A small town of no more than 10,000 inhabitants in the Belgian province of Walloon Brabant, Villers-la-Ville is home to the massive ruins of an old Cisterian abbey. The Villers Abbey used to be one of Europe’s most important Cisterian abbeys before it was abandoned in 1796, after the French revolutionary administration had closed and sold the abbey.
Villers Abbey, or Abbaye de Villers in French, was founded in 1146 by one abbot, five lay brothers and twelve monks. This first abbey is now known as Villers I—it was relocated a few months later to a site lower down the valley, a site that is now referred to as Villers II.
Further reading: 10 Belgian Towns That Will Surprise You

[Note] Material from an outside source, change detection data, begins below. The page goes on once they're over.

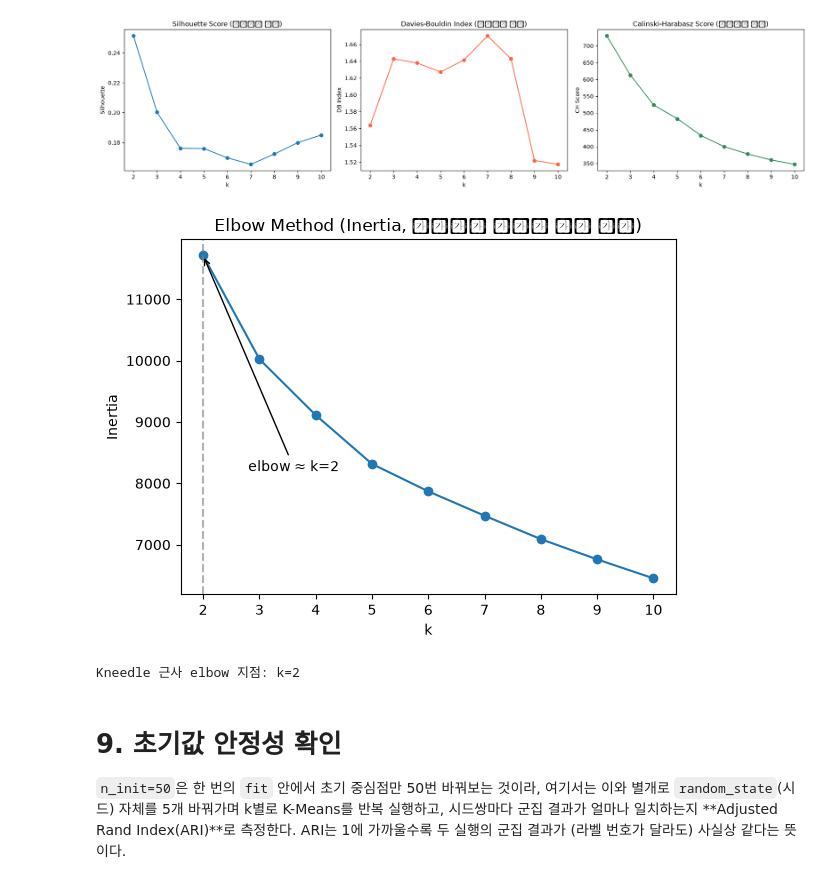
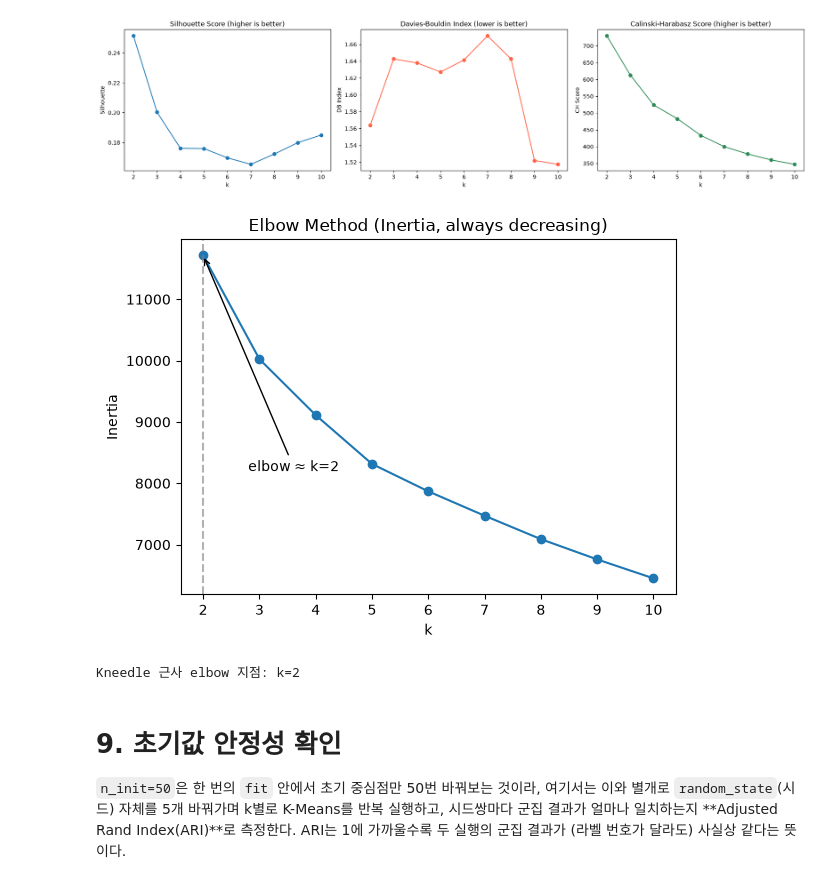
Before and after one commit to roh-git/mlapt_project, a Jupyter notebook: main_analysis.ipynb, the cells around one changed output. Saved outputs shown, nothing was run; the diff lists cells and outputs as text; code cells hidden in the pictures.

```diff
--- a/main_analysis.ipynb
+++ b/main_analysis.ipynb
@@ -648,26 +648,26 @@ plt.show()
 # %%
 # Elbow 기법: k에 따른 관성(Inertia, 군집 내 거리제곱합)의 감소 추이를 보고 꺾이는 지점(elbow)을 찾는다.
 # "kneedle" 방식으로 첫 점과 끝 점을 잇는 직선에서 가장 멀리 떨어진 점을 elbow로 근사한다.
 ks = eval_df.index.to_numpy(dtype=float)
 inertias = eval_df['Inertia'].to_numpy()
 
 x_norm = (ks - ks.min()) / (ks.max() - ks.min())
 y_norm = (inertias - inertias.min()) / (inertias.max() - inertias.min())
 distances = y_norm - (1 - x_norm)  # 대각선(우하향) 대비 얼마나 위에 있는지
 elbow_k = int(eval_df.index[np.argmax(distances)])
 
 fig, ax = plt.subplots(figsize=(6, 4.5))
 ax.plot(eval_df.index, inertias, marker='o')
 ax.axvline(elbow_k, linestyle='--', color='gray', alpha=0.6)
 ax.annotate(f'elbow ≈ k={elbow_k}', xy=(elbow_k, inertias[eval_df.index.get_loc(elbow_k)]),
             xytext=(elbow_k + 0.8, inertias[0] * 0.7), arrowprops=dict(arrowstyle='->'))
-ax.set(title='Elbow Method (Inertia, 낮을수록 좋으나 항상 감소)', xlabel='k', ylabel='Inertia')
+ax.set(title='Elbow Method (Inertia, always decreasing)', xlabel='k', ylabel='Inertia')
 plt.tight_layout()
 plt.show()
 
 print(f"Kneedle 근사 elbow 지점: k={elbow_k}")
 # %% [output]
-[figure, old version]
+[figure, new version]
 Kneedle 근사 elbow 지점: k=2
 # %% [markdown]
 # 9. 초기값 안정성 확인
```
Also changed, not shown: parts of 4 cells of this notebook.
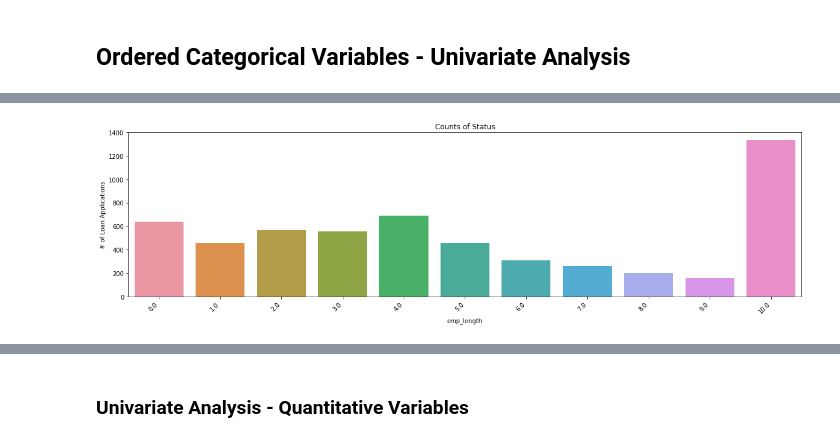
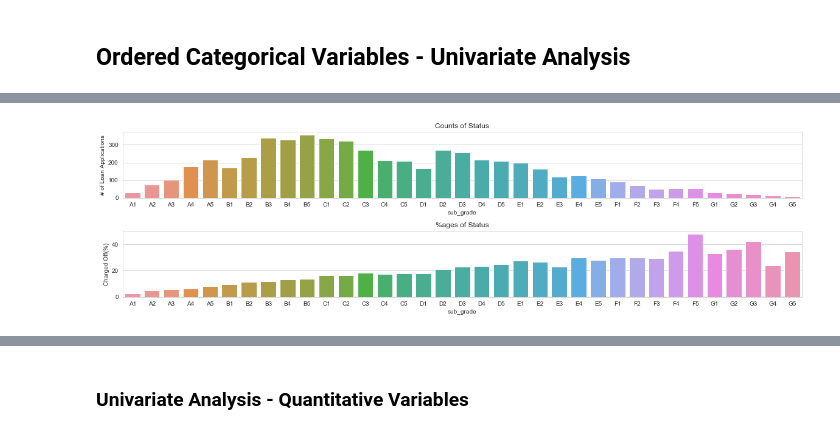
Before and after one commit to arpitjoshi/case-study-2, a Jupyter notebook: notebook.ipynb, the cells around one changed output, grey strips where cells are left out. Cells and saved outputs as stored; diff of their text form; code cells hidden in the pictures.

```diff
--- a/notebook.ipynb
+++ b/notebook.ipynb
@@ -510,0 +555,10 @@ ___Conclusion:___
+# %%
+sub_grade_status = dataset.groupby('loan_status')['sub_grade'].value_counts(ascending=False).unstack(level=0).reset_index()
+sub_grade_status.fillna(0, inplace=True)
+sub_grade_status['Total'] = sub_grade_status['Charged Off'] + sub_grade_status['Fully Paid']
+sub_grade_status['Charged_Off_Percent'] = sub_grade_status['Charged Off'] * 100 /sub_grade_status['Total']
+sub_grade_status['Fully_Paid_Percent'] = sub_grade_status['Fully Paid'] * 100 /sub_grade_status['Total']
+sub_grade_status.sort_values(by='Charged_Off_Percent', ascending=False, inplace=True)
+
+
+sub_grade_status.head()
@@ -511,10 +572,24 @@ ___Conclusion:___
 # %%
+alphaorder=dataset['sub_grade'].unique()
+alphaorder.sort()
+
+
 fig = plt.figure(figsize=(20, 5), )
 
-ax=sns.countplot(x="emp_length", data=dataset[dataset.loan_status=="Charged Off"], linewidth=1)
-ax.set_xticklabels(ax.get_xticklabels(), rotation=45, ha="right")
+plt.subplot(2, 1, 1)
+ax=sns.countplot(x="sub_grade", data=dataset[dataset.loan_status=="Charged Off"], order=alphaorder)
+ax.set_xticklabels(ax.get_xticklabels(), rotation=0)
 plt.title("Counts of Status")
 plt.ylabel("# of Loan Applications")
+
+plt.subplot(2, 1, 2)
+ax=sns.barplot(x="sub_grade", y="Charged_Off_Percent", data=sub_grade_status, order=alphaorder)
+plt.title("%ages of Status")
+plt.ylabel('Charged Off(%)')
+
+plt.subplots_adjust(hspace = 0.5)
+
+
 plt.show()
 # %% [output]
-[figure, old version]
+[figure, new version]
```
Also changed, not shown: parts of 41 cells of this notebook.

At the end of the 13th century, the abbey’s golden age, Villers Abbey was completely rebuilt. Villers III expanded and ended up including numerous buildings such as a huge church, a reflectory, workshops, pharmacy, gardens, a kitchen and even a hostelry. In its heyday, Villers Abbey is said to have housed up to 100 monks and no fewer than 300 lay brothers. Villers III lasted until the late 18th century and is what can be visited today.
After being purchased by the Belgian state in 1893, what was then a complex of ruins was restored. It became an official historic site in 1973. Nowadays, many of the abbey’s original buildings have been restored and conserved and can be visited.
Particularly the enormous church is a highlight, with its impressive arches and pillars a superb example of medieval Cisterian architecture.
Further reading: 15 Essential Activities to Do in Belgium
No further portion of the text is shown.